Extracted records:
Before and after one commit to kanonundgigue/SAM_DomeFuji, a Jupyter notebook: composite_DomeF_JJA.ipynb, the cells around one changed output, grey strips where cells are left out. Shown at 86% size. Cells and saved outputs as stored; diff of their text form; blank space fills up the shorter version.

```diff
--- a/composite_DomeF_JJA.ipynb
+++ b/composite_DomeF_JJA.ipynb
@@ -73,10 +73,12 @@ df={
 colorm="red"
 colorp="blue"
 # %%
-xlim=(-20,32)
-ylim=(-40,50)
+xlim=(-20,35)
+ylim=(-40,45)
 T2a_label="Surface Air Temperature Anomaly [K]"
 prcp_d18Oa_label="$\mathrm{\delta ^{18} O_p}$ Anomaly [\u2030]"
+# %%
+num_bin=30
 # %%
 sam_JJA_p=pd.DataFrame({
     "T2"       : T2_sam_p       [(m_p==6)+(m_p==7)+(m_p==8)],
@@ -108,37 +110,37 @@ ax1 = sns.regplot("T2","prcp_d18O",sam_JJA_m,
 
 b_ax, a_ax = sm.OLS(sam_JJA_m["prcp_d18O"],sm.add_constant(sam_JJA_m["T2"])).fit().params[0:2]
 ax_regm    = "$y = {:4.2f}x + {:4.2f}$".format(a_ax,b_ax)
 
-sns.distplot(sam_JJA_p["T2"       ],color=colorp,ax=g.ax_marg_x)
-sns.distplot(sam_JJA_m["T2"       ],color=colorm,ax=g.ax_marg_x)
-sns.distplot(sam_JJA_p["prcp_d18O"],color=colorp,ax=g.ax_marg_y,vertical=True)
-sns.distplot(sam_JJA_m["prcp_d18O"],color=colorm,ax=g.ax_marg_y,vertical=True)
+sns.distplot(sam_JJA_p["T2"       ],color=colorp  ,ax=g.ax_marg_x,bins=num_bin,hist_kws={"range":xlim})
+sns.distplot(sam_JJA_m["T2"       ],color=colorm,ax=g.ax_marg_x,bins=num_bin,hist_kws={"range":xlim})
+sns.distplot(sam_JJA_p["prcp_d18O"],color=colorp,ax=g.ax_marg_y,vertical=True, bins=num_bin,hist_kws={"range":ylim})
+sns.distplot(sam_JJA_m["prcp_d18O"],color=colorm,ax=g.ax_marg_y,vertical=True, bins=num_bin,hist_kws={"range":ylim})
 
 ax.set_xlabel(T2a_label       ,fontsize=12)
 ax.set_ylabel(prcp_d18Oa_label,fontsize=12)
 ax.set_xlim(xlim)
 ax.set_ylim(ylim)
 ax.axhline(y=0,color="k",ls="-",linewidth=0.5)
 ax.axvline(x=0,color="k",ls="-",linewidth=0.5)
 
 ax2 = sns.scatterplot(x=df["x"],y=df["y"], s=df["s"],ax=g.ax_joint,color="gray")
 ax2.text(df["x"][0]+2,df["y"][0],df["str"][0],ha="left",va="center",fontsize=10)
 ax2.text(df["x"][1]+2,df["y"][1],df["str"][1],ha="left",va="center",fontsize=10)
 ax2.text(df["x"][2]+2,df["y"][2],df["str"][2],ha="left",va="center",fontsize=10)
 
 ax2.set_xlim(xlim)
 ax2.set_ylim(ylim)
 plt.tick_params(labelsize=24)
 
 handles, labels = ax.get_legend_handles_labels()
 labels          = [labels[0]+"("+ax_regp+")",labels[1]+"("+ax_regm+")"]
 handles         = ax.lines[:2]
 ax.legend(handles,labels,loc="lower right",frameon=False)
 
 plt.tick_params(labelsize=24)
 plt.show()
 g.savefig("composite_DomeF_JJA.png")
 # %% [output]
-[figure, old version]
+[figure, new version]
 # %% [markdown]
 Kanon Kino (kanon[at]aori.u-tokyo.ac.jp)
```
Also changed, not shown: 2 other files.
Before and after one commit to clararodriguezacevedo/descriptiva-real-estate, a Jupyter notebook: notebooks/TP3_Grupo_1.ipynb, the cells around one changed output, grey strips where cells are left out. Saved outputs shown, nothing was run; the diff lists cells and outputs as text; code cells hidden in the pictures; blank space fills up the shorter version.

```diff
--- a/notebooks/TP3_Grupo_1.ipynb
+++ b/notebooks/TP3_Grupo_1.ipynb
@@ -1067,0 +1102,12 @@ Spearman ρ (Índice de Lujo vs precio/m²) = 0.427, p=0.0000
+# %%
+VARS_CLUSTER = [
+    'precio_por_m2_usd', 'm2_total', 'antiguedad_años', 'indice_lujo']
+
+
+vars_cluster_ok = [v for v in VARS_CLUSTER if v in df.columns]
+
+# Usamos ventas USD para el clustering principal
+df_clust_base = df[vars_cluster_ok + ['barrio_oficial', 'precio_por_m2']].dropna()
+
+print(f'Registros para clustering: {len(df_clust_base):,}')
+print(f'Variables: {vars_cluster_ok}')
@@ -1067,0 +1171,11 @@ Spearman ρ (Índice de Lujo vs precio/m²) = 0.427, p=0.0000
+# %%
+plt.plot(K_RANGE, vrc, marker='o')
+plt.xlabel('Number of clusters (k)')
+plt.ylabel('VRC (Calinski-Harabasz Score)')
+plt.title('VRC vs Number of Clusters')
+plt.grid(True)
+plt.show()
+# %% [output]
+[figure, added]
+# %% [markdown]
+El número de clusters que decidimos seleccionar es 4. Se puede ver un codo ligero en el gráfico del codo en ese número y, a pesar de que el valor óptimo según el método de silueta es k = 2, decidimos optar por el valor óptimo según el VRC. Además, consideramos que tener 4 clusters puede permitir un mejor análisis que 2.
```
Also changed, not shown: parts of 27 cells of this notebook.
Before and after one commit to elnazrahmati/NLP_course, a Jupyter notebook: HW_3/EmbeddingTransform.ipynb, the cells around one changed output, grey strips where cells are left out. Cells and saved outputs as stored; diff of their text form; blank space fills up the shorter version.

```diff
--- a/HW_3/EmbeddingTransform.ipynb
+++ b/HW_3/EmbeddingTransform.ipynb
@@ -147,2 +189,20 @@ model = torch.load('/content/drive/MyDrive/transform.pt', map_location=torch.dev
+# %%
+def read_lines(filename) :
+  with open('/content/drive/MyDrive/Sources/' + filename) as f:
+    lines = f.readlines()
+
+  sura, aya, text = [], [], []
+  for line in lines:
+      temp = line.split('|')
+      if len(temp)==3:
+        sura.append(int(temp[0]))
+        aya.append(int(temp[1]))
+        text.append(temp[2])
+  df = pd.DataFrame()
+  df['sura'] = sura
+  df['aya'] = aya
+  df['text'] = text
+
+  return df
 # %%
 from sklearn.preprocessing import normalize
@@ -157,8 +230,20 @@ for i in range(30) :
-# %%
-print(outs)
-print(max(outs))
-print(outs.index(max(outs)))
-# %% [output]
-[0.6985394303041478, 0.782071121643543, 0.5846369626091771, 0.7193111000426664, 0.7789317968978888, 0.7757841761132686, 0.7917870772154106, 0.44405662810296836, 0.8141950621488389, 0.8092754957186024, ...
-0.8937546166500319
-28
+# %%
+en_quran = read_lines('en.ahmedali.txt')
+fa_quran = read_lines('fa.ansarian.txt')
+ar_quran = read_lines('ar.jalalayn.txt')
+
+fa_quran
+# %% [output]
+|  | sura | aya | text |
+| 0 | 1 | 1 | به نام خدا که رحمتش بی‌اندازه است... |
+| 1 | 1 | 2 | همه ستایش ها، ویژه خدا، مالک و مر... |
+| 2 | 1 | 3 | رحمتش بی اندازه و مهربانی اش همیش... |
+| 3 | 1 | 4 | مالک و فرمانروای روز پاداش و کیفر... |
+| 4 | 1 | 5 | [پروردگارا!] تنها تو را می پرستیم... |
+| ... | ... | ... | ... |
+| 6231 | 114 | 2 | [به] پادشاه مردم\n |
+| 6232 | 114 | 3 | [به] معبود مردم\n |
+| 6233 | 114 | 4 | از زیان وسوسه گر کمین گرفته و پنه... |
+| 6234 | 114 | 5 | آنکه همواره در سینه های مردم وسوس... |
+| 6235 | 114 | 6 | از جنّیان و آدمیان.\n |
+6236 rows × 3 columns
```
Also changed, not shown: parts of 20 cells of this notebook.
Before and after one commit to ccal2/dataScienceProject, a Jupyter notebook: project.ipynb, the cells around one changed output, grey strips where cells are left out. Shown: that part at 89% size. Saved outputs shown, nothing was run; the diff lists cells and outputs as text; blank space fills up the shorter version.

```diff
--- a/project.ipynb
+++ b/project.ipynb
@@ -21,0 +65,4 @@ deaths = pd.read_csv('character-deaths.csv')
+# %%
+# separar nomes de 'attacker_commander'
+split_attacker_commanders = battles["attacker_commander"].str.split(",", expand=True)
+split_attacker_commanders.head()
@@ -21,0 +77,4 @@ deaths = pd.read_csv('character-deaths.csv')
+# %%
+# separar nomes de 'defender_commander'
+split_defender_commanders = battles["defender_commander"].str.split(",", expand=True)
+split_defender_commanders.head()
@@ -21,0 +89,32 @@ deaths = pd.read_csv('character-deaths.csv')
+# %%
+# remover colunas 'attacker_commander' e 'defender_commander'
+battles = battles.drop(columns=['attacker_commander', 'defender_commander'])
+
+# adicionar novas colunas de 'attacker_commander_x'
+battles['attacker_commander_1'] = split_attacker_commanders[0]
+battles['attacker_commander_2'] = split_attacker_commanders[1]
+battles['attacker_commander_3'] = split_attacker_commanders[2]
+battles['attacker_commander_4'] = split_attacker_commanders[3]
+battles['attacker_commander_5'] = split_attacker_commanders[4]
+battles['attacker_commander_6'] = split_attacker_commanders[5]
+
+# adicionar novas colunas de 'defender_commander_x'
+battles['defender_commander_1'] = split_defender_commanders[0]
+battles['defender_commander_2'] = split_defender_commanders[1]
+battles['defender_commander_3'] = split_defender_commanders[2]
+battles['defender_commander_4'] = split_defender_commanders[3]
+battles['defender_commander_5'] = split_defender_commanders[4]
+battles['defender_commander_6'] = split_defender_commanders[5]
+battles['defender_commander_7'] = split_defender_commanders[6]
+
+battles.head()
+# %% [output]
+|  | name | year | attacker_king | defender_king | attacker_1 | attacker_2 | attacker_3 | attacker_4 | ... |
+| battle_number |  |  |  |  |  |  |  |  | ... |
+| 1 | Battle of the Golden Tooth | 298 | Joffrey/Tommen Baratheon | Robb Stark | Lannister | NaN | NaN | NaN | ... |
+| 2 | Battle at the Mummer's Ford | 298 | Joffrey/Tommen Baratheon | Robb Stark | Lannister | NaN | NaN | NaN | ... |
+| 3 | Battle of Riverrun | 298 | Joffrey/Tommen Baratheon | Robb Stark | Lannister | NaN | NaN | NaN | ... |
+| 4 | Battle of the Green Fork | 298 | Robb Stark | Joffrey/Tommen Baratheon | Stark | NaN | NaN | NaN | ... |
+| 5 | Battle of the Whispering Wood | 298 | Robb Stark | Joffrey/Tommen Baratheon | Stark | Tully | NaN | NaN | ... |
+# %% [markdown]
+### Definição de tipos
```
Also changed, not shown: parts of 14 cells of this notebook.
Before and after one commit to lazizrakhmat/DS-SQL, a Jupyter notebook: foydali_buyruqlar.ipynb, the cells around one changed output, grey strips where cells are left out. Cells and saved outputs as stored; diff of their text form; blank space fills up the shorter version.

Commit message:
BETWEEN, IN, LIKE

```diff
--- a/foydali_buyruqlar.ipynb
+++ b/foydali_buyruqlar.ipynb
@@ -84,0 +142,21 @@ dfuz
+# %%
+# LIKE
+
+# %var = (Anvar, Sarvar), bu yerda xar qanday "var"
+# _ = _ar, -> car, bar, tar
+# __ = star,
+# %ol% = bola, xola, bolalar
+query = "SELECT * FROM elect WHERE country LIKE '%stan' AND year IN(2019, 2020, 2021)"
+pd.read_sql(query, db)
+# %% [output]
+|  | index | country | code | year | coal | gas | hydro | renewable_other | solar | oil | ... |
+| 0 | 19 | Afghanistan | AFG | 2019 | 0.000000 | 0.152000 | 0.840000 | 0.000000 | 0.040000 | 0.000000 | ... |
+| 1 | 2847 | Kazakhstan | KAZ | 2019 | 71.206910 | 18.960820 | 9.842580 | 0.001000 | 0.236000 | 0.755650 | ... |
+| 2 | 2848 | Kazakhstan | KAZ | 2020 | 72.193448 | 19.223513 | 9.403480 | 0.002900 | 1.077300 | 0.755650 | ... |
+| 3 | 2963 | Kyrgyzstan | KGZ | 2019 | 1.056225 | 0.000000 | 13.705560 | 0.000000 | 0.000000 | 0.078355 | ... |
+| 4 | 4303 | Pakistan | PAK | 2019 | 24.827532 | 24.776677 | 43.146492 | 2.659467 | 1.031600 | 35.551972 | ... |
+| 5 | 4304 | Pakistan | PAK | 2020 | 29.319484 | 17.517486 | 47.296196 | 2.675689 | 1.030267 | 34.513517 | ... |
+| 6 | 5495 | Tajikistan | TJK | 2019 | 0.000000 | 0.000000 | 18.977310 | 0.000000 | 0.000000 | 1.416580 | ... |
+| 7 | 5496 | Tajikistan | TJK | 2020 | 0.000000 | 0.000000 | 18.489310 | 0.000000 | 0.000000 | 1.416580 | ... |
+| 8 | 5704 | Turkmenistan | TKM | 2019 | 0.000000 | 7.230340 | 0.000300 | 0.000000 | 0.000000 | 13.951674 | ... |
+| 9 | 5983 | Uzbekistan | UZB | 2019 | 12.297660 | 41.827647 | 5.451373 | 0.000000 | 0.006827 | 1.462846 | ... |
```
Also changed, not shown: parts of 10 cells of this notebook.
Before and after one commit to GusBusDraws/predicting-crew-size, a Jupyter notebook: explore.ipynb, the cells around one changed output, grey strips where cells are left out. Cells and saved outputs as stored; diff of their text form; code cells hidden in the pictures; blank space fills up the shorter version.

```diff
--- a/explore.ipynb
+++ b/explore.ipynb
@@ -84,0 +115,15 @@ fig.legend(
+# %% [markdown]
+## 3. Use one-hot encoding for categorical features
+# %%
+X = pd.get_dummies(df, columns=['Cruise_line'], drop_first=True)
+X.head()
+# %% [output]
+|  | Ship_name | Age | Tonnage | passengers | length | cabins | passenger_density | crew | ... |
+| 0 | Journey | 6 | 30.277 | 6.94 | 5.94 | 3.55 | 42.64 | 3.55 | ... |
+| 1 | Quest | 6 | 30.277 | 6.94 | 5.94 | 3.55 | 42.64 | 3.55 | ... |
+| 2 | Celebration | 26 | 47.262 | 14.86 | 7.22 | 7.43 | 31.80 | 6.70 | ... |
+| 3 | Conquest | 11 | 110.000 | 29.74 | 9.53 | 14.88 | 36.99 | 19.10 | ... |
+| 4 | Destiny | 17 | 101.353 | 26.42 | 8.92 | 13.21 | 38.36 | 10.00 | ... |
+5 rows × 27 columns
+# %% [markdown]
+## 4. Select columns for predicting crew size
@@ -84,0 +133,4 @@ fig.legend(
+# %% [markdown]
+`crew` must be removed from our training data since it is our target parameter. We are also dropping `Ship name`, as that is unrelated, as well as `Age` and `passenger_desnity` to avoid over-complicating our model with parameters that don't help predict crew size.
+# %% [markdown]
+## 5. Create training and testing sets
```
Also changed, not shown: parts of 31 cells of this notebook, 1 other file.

About this task: Go through the listing and copy each line with the string "filename".

Solution to the problem:
+def read_lines(filename) :
+  with open('/content/drive/MyDrive/Sources/' + filename) as f:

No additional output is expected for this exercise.